There are a lot of reasons that may prevent us from budgeting. Perhaps you feel that you are doing fine spending-wise and a budget just does not seem that relevant. Your income might be on the low side – so why budget what little you have? Or you could be vaguely aware of how important making a budget is, but the time and effort it will take to stick to it puts you off.
If you are new to budgeting, take advantage of budgeting apps. You can easily find a quality, user-friendly one for free. Consider the range of budgeting techniques too. For instance, the envelope system gets you to withdraw your budget and put the cash in labelled envelopes for spending. It sounds a little primitive with everything finance being done online and with cards now, but hear us out. It can be helpful if you need a visual reminder of your expenses. It is also easy to move the cash around to different categories depending on how your month goes and what emergency expenses you rack up.
If you are currently not doing daily budgeting, here are some reasons why you should.
Better manage your expenses
Rather than focusing on the ‘now’ appeal, a budget gets you to consider the long-term practicality of purchases and pinpoint which expenses you can cut down on. You might be practising bad spending habits and not even be aware of them. It might be useful to start off with listing your fixed expenses, then planning for variable expenses. For example, are you managing a personal or student loan? Account for it in your budget. Do not forget to set aside money for one-off expenses too like medical check-ups.
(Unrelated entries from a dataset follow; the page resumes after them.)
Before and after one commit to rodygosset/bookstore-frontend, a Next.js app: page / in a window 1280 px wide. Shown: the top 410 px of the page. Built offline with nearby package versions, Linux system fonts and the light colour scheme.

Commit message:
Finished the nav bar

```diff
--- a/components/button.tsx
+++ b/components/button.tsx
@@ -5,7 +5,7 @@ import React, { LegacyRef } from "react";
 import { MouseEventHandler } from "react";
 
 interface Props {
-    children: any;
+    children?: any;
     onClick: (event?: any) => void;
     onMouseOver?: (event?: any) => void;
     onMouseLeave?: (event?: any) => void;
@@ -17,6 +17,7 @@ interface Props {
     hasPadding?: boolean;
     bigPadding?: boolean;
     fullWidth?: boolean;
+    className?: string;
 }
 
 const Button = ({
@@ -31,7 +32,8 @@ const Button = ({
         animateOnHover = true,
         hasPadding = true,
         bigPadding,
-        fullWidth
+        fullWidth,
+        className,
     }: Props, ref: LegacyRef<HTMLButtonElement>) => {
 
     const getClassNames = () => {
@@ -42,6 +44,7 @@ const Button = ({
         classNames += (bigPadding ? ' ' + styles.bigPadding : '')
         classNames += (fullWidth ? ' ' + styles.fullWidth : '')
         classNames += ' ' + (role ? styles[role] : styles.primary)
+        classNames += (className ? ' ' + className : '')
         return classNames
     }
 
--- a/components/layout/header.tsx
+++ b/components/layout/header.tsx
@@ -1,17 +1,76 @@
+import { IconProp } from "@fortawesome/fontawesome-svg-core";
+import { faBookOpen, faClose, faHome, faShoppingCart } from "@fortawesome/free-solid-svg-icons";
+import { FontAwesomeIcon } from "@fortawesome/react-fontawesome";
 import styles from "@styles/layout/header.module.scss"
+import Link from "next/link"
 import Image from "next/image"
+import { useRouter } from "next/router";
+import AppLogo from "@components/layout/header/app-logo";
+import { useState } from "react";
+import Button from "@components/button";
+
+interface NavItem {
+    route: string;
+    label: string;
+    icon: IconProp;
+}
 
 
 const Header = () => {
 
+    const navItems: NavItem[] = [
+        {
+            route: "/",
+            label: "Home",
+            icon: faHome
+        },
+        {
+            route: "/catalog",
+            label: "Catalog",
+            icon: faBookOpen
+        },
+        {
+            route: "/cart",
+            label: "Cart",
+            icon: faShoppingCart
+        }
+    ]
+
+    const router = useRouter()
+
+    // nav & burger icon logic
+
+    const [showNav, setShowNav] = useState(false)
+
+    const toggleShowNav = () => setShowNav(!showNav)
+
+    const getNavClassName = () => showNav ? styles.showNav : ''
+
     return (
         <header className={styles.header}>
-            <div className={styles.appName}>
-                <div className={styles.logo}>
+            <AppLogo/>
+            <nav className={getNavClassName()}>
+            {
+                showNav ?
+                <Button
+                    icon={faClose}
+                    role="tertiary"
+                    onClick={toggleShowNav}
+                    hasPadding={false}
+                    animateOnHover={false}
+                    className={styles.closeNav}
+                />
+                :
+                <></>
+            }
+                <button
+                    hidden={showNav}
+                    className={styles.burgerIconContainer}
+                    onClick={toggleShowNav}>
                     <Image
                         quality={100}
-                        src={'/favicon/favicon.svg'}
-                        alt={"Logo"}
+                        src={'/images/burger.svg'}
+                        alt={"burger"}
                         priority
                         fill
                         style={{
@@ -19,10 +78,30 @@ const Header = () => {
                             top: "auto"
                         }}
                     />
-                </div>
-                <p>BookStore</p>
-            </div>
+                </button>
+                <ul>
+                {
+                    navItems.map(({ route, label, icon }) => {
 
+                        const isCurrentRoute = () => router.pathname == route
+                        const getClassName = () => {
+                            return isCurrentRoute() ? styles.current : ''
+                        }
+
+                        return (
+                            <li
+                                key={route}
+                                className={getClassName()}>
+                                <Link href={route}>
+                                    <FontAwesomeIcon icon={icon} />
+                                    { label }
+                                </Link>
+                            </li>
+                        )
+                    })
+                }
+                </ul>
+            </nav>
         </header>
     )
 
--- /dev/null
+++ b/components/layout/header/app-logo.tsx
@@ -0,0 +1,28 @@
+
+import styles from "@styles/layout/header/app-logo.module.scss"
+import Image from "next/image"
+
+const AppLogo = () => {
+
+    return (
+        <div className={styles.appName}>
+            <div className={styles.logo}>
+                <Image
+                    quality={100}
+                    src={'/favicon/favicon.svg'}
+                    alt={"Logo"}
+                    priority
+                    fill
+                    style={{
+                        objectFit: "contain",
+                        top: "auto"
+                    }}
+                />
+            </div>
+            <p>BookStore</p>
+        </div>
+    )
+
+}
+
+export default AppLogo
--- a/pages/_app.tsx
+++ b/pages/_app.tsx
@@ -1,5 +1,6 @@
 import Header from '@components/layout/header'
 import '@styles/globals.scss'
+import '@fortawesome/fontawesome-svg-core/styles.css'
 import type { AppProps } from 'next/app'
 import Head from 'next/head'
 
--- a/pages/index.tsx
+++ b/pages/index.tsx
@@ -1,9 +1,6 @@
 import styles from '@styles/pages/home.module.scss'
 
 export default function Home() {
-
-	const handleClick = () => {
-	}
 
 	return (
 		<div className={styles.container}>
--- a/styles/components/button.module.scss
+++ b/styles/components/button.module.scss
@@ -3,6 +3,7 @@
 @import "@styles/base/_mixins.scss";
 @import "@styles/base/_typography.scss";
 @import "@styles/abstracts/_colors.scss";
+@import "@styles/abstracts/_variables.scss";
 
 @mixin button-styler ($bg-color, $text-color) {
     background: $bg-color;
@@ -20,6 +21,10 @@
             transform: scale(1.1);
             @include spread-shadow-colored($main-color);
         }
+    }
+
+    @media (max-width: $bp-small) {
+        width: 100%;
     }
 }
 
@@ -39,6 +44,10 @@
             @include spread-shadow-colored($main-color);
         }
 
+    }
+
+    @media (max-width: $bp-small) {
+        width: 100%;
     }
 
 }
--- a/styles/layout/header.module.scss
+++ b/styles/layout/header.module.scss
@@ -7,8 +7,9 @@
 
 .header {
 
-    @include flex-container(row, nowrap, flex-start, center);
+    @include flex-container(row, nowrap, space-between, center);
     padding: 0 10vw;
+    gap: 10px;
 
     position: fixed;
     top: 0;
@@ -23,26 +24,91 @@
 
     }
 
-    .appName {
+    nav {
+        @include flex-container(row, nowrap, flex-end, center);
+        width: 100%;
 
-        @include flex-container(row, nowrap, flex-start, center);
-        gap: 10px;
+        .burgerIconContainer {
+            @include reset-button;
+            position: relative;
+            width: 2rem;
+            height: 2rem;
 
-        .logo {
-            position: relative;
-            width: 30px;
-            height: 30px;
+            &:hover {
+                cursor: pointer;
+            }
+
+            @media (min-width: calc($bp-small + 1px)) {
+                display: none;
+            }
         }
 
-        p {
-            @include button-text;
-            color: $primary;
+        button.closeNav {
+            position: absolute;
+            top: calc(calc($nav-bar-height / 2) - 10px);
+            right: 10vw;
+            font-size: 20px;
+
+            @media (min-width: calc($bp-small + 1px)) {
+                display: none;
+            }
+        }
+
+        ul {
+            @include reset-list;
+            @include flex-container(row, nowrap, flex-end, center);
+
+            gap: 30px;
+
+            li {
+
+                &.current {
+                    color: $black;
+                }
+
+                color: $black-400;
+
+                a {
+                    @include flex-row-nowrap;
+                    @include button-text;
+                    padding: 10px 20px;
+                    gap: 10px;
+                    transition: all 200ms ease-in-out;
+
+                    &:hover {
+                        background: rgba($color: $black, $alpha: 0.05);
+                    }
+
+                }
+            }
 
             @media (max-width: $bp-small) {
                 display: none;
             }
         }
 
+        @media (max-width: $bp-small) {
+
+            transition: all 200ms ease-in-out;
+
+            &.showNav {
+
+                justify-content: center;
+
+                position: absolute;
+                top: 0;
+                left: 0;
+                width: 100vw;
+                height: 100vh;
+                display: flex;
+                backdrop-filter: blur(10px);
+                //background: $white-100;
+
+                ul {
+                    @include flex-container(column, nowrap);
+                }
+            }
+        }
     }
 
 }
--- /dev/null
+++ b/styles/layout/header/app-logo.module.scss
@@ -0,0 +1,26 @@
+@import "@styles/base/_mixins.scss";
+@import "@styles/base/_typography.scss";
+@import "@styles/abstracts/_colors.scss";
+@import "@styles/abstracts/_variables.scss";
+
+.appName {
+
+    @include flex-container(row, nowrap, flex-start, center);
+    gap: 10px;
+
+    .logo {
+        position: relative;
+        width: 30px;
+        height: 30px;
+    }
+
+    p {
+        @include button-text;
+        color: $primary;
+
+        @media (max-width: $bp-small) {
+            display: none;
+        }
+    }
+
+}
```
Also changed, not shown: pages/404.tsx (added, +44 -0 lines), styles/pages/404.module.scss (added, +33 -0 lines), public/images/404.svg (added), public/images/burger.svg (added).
Transactions have become smoother than ever with the convenience of credit cards – but it can also encourage you to unknowingly spend more than you can and end up with a credit card debt. So keep tracking your expenses and be disciplined with spending. If you are struggling with debt, start budgeting now and consider debt consolidation.
Be a better saver
Besides helping you to put money aside for emergencies and retirement, it will give you incentive for applying more money-saving tips to your daily routine and lifestyle. You could find a more affordable phone plan, or be inspired to cook more and take on DIY projects.
Achieve your long-term goals
It always helps to put things in perspective by budgeting for the long-term. Keeping the big goals in mind – be it a new car or a concert – curbs impulse buys and keeps you motivated to save. It is not about making big sacrifices in one shot. Think little compromises that add up. For example, it would not hurt to miss out on a few restaurant dinners a month and opt for a cosy get-together at home. This can save up for tickets for an overseas trip by the time the holidays roll around.
The golden rule of budgeting: Make it flexible
The common misconception about budgeting is that it is restrictive and makes life less enjoyable. Far from it – the long-term rewards it achieves make it worthwhile and in reality, it is not as confining as you think.
Make your budget rewarding by setting aside money for fun. Also, adjust your plan as you go along. Imagine that it is nearing the end of the month, entertainment expenses are running dangerously low but you really want to catch that outdoor movie showing or music gig. There is no reason you should forego it, just arrange your budget so that it can accommodate that. Exercise a shrewd eye and move funds over from other areas of your budget. Our tip? Create a separate budget pool for extra expenses – kind of like your own money reserve.
You might be tempted to splurge the surplus, so calculate how much this reserve adds up to if you save it in whole month after month – knowing the ultimate figure (and the dream getaway it could finance) can prevent you from digging into the funds unnecessarily.